The intricate, densely packed “millefleur” (thousand flowers) background of many different plants and flowers was most likely not in the original cartoon drawings, probably created by a leading artist of the day – “the Master of Anne of Britany.” The creation of tapestries was a collaborative affair. This cycle was woven in Flanders, known for its exceptional weaving work at the time. It is thought that the weavers in Flanders, working from the cartoons, insisted on a millefleur background.
Woven with luxurious wool and silk and dyed with precious natural dyes, the tapestries are full of Christian symbolism, reflective of the era. It is generally agreed that they are an allegory of the senses – a contemplation on earthly pleasures and courtly culture.
The tapestries depict the five senses: taste, touch, sight, sound, and smell. This one and the close ups are of Smell.

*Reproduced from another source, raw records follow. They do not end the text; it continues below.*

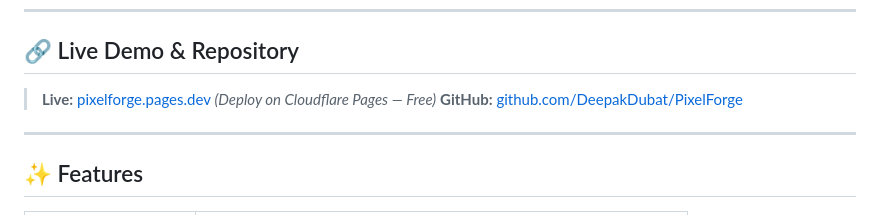
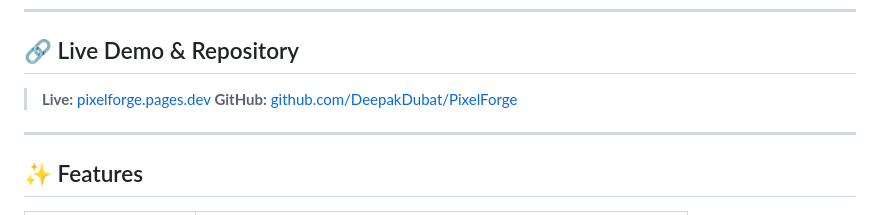
Before and after one commit to DeepakDubat/PixelForge, a Markdown page: README.md, the part around the change. Rendered like a GitHub page.

Commit message:
Update Live URL link in README.md

```diff
--- a/README.md
+++ b/README.md
@@ -6,7 +6,7 @@ A powerful, privacy-first **browser-based image processing tool** that lets you
 
 ## 🔗 Live Demo & Repository
 
-> **Live:** [pixelforge.pages.dev](httpixelforge.deepakdubat.workers.dev) *(Deploy on Cloudflare Pages — Free)*
+> **Live:** [pixelforge.pages.dev](pixelforge.deepakdubat.workers.dev)
 > **GitHub:** [github.com/DeepakDubat/PixelForge](https://github.com/DeepakDubat/PixelForge)
 
 ---
```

The meaning of the sixth tapestry of the cycle is not clear – called “à mon seul désir,” as those words appear in the tapestry. This is translated variably as “my only desire,” “by my will alone,” “love desires only beauty,” and “according to my desire alone.” Some consider it to depict a sixth sense, an understanding, a deeper way of knowing the world. Maybe it is a rejection of the pleasures of the flesh shown in the first five. Is she removing or returning the jewels to their casket? Maybe it is a statement of self-determination and free will. Maybe it depicts common sense or intuition. Perhaps it symbolizes the soul. In the courtly tradition the sixth sense would be considered as the heart and the home of free will, passion and desire.

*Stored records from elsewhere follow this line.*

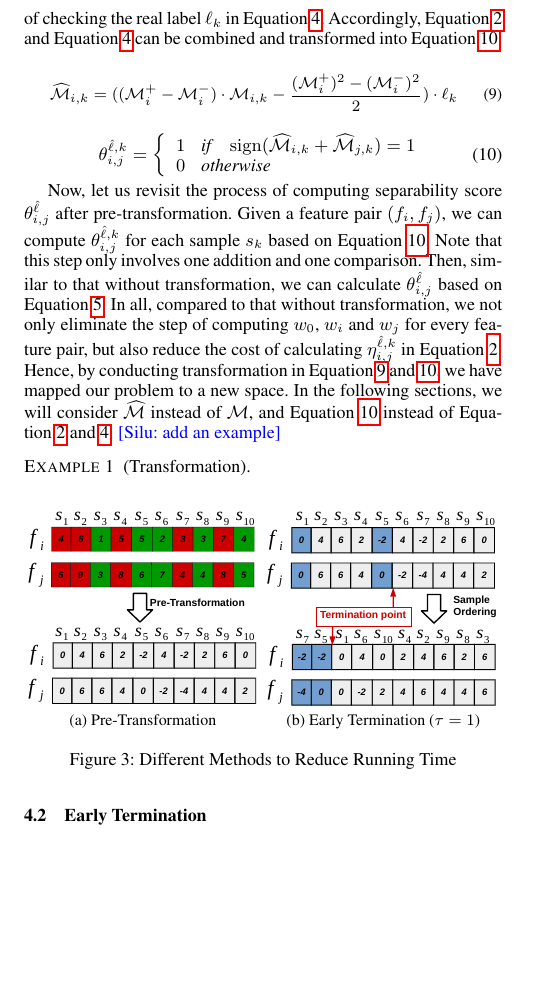
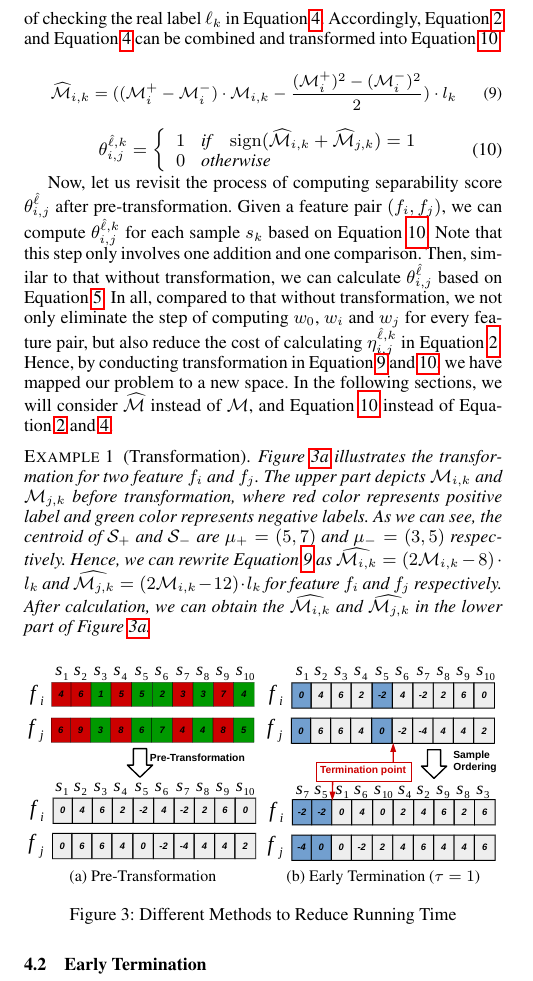
Before and after one commit to slhuang/separability, a LaTeX paper (separability.tex, which reads body.tex): part of one column of page 3 of 4, cut so that both start at the same text, the shorter picture padded with empty space. Compiled offline with pdfLaTeX; a missing font is replaced by an installed copy or a similar font.

Commit message:
add examples

```diff
--- a/body.tex
+++ b/body.tex
@@ -190,7 +190,7 @@ First, we observe massive redundancy in calculating Equation~\ref{eqn:rep_line}
 \stitle{Transformation.} For each $\mm_{i,k}$, i.e., the value of sample $s_k$ on feature $f_i$, we pre-transform it to $\widehat{\mm}_{i,k}$ as illustrated in Equation~\ref{eqn:matrix_transform}, where $\mm_i^+$ ($\mm_j^+$) and $\mm_i^-$ ($\mm_j^-$) are constants given a feature $f_i$ ($f_j$). By incorporating $\ell_k$ in Equation~\ref{eqn:matrix_transform}, we can unify the process of calculating $\theta_{i,j}^{\hat{\ell},k}$ for both positive and negative samples, and get rid of checking the real label $\ell_k$ in Equation~\ref{eqn:s_sample}. Accordingly, Equation~\ref{eqn:est_label} and Equation~\ref{eqn:s_sample} can be combined and transformed into Equation~\ref{eqn:s_sample_transform}.
 
 \begin{equation}\label{eqn:matrix_transform}
-\widehat{\mm}_{i,k} = ((\mm_i^+-\mm_i^-)\cdot \mm_{i,k}-\frac{(\mm_i^+)^2-(\mm_i^-)^2}{2})\cdot \ell_k
+\widehat{\mm}_{i,k} = ((\mm_i^+-\mm_i^-)\cdot \mm_{i,k}-\frac{(\mm_i^+)^2-(\mm_i^-)^2}{2})\cdot l_k
 \end{equation}
 
 \begin{equation}\label{eqn:s_sample_transform}
@@ -207,9 +207,10 @@ First, we observe massive redundancy in calculating Equation~\ref{eqn:rep_line}
 %\end{equation}
 
 Now, let us revisit the process of computing separability score $\theta_{i,j}^{\hat{\ell}}$ after pre-transformation. Given a feature pair $(f_i,f_j)$, we can compute $\theta_{i,j}^{\hat{\ell},k}$ for each sample $s_k$ based on Equation~\ref{eqn:s_sample_transform}. Note that this step only involves one addition and one comparison. Then, similar to that without transformation, we can calculate $\theta_{i,j}^{\hat{\ell}}$ based on Equation~\ref{eqn:s_line}. In all, compared to that without transformation, we not only eliminate the step of computing $w_0$, $w_i$ and $w_j$ for every feature pair, but also reduce the cost of calculating $\eta_{i,j}^{\hat{\ell},k}$ in Equation~\ref{eqn:est_label}. Hence, by conducting transformation in Equation~\ref{eqn:matrix_transform} and~\ref{eqn:s_sample_transform}, we have mapped our problem to a new space. In the following sections, we will consider $\widehat{\mm}$ instead of $\mm$, and Equation~\ref{eqn:s_sample_transform} instead of Equation~\ref{eqn:est_label} and~\ref{eqn:s_sample}.
-\silu{add an example}
+
 
 \begin{example}[Transformation]
+Figure~\ref{fig:transform} illustrates the transformation for two feature $f_i$ and $f_j$. The upper part depicts $\mm_{i,k}$ and $\mm_{j,k}$ before transformation, where red color represents positive label and green color represents negative labels. As we can see, the centroid of $\sss_+$ and $\sss_-$ are $\mu_+=(5,7)$ and $\mu_-=(3,5)$ respectively. Hence, we can rewrite Equation~\ref{eqn:matrix_transform} as $\widehat{\mm_{i,k}} = (2\mm_{i,k}-8)\cdot l_k$ and $\widehat{\mm_{j,k}} = (2\mm_{i,k}-12)\cdot l_k$ for feature $f_i$ and $f_j$ respectively. After calculation, we can obtain the $\widehat{\mm_{i,k}}$ and $\widehat{\mm_{j,k}}$ in the lower part of Figure~\ref{fig:transform}.
 \end{example}
 
 \begin{figure}[h]
@@ -219,14 +220,14 @@ Now, let us revisit the process of computing separability score $\theta_{i,j}^{\
 		\includegraphics[width=\linewidth]{fig/transformation.pdf}
 		\vspace{-5mm}
 		\caption{Pre-Transformation}%{$\theta_{i,j}^{\ell}$ with Different Lines}
-		\label{fig:brute_force}
+		\label{fig:transform}
 	\end{subfigure}
 	\begin{subfigure}{.235\textwidth}
 		\centering
 		\includegraphics[width=\linewidth]{fig/earlyT.pdf}
 		\vspace{-5mm}
 		\caption{Early Termination ($\tau = 1$)}%{$\theta_{i,j}^{\hat{\ell}}$ with Representative Line}
-		\label{fig:rocchio}
+		\label{fig:earlyT}
 	\end{subfigure}
 \caption{Different Methods to Reduce Running Time}
 \label{fig:metric}
```
Also changed, not shown: body.tex (3 more changed lines).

The unicorn, seen in all six tapestries, has been a common symbol of chastity or purity since the second century. Considered to be a wild woodland beast, the unicorn was tamed at the sight of a beautiful young maiden – instantly approaching her and laying its head in her lap. It was believed that its horn could purify poisoned water and heal the sick. The lion was often used in heraldry – symbolizing nobility, bravery and restraint – attacking only when in danger or need of food. Typically the rabbit symbolized purity and innocence. The monkey often mimics human actions.
But the sum of the whole cycle is greater than its symbolic parts. I was not alone in adopting a reverent attitude in the darken room. It speaks to us still today – Christian and non-Christian alike – of love, peace and beauty, both transcendent and earthly. Across both distance and time art can truly lift our spirits and touch our souls.
Judith’s deck of Celtic Goddess Oracle Cards is available now. You can order your deck from Judith’s website – click here. Experience the wisdom of the Celtic Goddesses!
Judith Shaw, a graduate of the San Francisco Art Institute, has been interested in myth, culture and mystical studies all her life. Not long after graduating from SFAI, while living in Greece, Judith began exploring the Goddess in her art. She continues to be inspired by the Goddess in all of Her manifestations. In recent years Judith became very interested in the Goddesses of her own ancestors, the Celts, resulting in her deck of Celtic Goddess Oracle cards. She is now working on her next deck of oracle cards – Animal Spirit Guides. Originally from New Orleans, Judith makes her home in New Mexico where she paints as much as time allows and sells real estate part-time. Give yourself the gift of one of Judith’s prints or paintings, priced from $25 – $3000.